"It's an art unto itself, how to engage your actor and get what you need," Evans continued. "I couldn't have asked for a better experience with Bong. He's among the best directors I've ever worked with. Even with the slight language barrier he knew how to pick very unique words. He'd give you such a simple note and you'd be like, I got it. I know exactly what you want. That's a trait unique unto him."
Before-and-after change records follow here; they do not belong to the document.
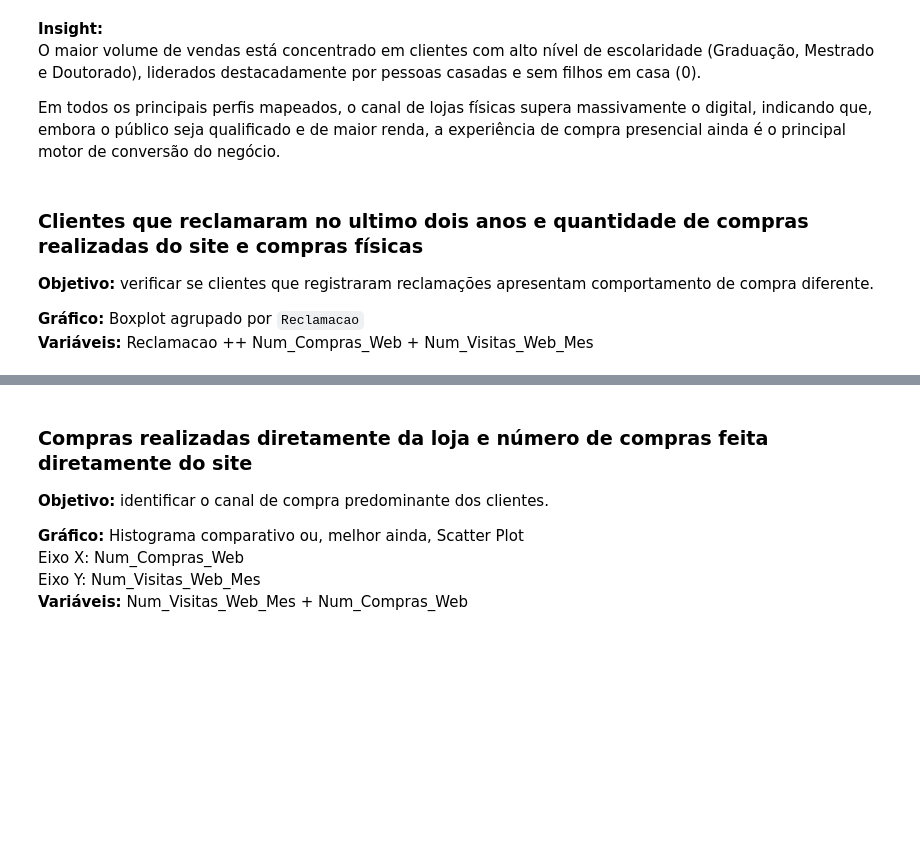
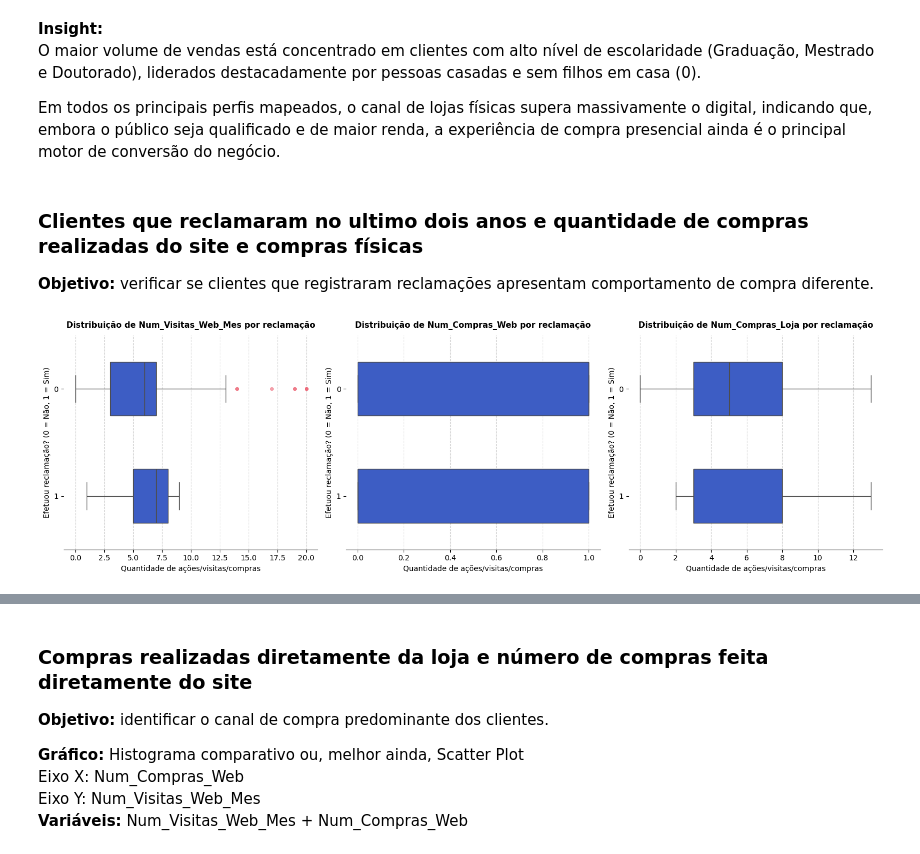
Before and after one commit to Fernandonneto/Machine_Learning_-_Previsao_intencao_compra_clientes_-_EBAC, a Jupyter notebook: Profissao Cientista de Dados M37 Projeto.ipynb, the cells around one changed output, grey strips where cells are left out. Saved outputs shown, nothing was run; the diff lists cells and outputs as text; code cells hidden in the pictures; blank space fills up the shorter version.

Commit message:
Conclusão da Análise de dados de clientes que reclamaram no ultimo dois anos e quantidade de compras realizadas no site, visitas no site e compras fisicas

```diff
--- a/Profissao Cientista de Dados M37 Projeto.ipynb
+++ b/Profissao Cientista de Dados M37 Projeto.ipynb
@@ -372,6 +372,42 @@ Em todos os principais perfis mapeados, o canal de lojas físicas supera massiva
 ### Clientes que reclamaram no ultimo dois anos e quantidade de compras realizadas do site e compras físicas
 
 **Objetivo:** verificar se clientes que registraram reclamações apresentam comportamento de compra diferente.
-
-**Gráfico:** Boxplot agrupado por `Reclamacao` \
-**Variáveis:** Reclamacao ++ Num_Compras_Web + Num_Visitas_Web_Mes
+# %%
+# Lista das colunas numéricas de comportamento a serem plotadas
+colunas = ['Num_Visitas_Web_Mes', 'Num_Compras_Web', 'Num_Compras_Loja']
+
+# Configuração do tamanho do gráfico
+plt.figure(figsize=(16, 5))
+
+# Loop para criar os subplots distribuídos lado a lado
+for i, coluna in enumerate(colunas, 1):
+    plt.subplot(1, 3, i)
+
+    # sns.boxplot horizontal: 'x' recebe os valores numéricos e 'y' agrupa por Reclamação
+    sns.boxplot(
+        data=base,
+        x=coluna,
+        y=base['Reclamacao'].astype(str),
+        color="#2751DA",
+        width=0.5,
+        flierprops={
+            'marker': 'o',
+            'markersize': 4,
+            'markerfacecolor': '#EE6677',
+            'markeredgecolor': '#EE6677',
+            'alpha': 0.6
+        }
+    )
+
+    # Customizações
+    plt.title(f'Distribuição de {coluna} por reclamação', fontsize=11, weight='bold', pad=10)
+    plt.xlabel('Quantidade de ações/visitas/compras')
+    plt.ylabel('Efetuou reclamação? (0 = Não, 1 = Sim)')
+    plt.grid(axis='x', linestyle='--', alpha=0.5)
+    sns.despine(left=True)
+
+# Ajuste de espaçamento e exibição do gráfico
+plt.tight_layout()
+plt.show()
+# %% [output]
+[figure, added]
```
Also changed, not shown: parts of 2 cells of this notebook.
Because of Bong's connection to Evans, it allowed the actor to takes certain risks in his portrayal of Curtis. "It's terrifying because you give a performance and you hand your performance over," said Evans. "I've seen a lot of times where you do certain things in movies and then you see the final product and it may not be what you want it to be. So it's only scary if you don't trust your director. If you trust your director it's beyond exciting. There's a beautiful cradle that a director can provide that lets you explore and take risks. If you don't trust your director it really handicaps your risk. You try to stick to what you feel is safe. If you feel confident your director is going to massage the performance into something that works in the final product than you feel a lot more willing to take chances and roll the dice. With Bong there were a lot of different takes where you try a lot of different things and you just feel confident that it's going to work out in the end."
However, one technique Bong didn't employ was keeping actors separated off-screen who aren't meant to be seen together on-screen. "I'll actually say that on this movie there was a real sense of unity regardless of whether you were in the front or the tail," said Evans. "It's such a unique film. It's a different way of filming and a different script. You're shooting in a foreign location where nobody really knows each other. The sense of camaraderie was very strong on this movie. So no, we never felt the need to avoid the front sectioners."
Finally, asked if "Snowpiercer" ultimately presents a bleak or hopeful view of humanity, Choi said, "I think it's a bleak journey to a happy ending. A hopeful ending."
"I say hopeful, as well," Evans agreed.
"Snowpiecer" is in theaters and VOD now.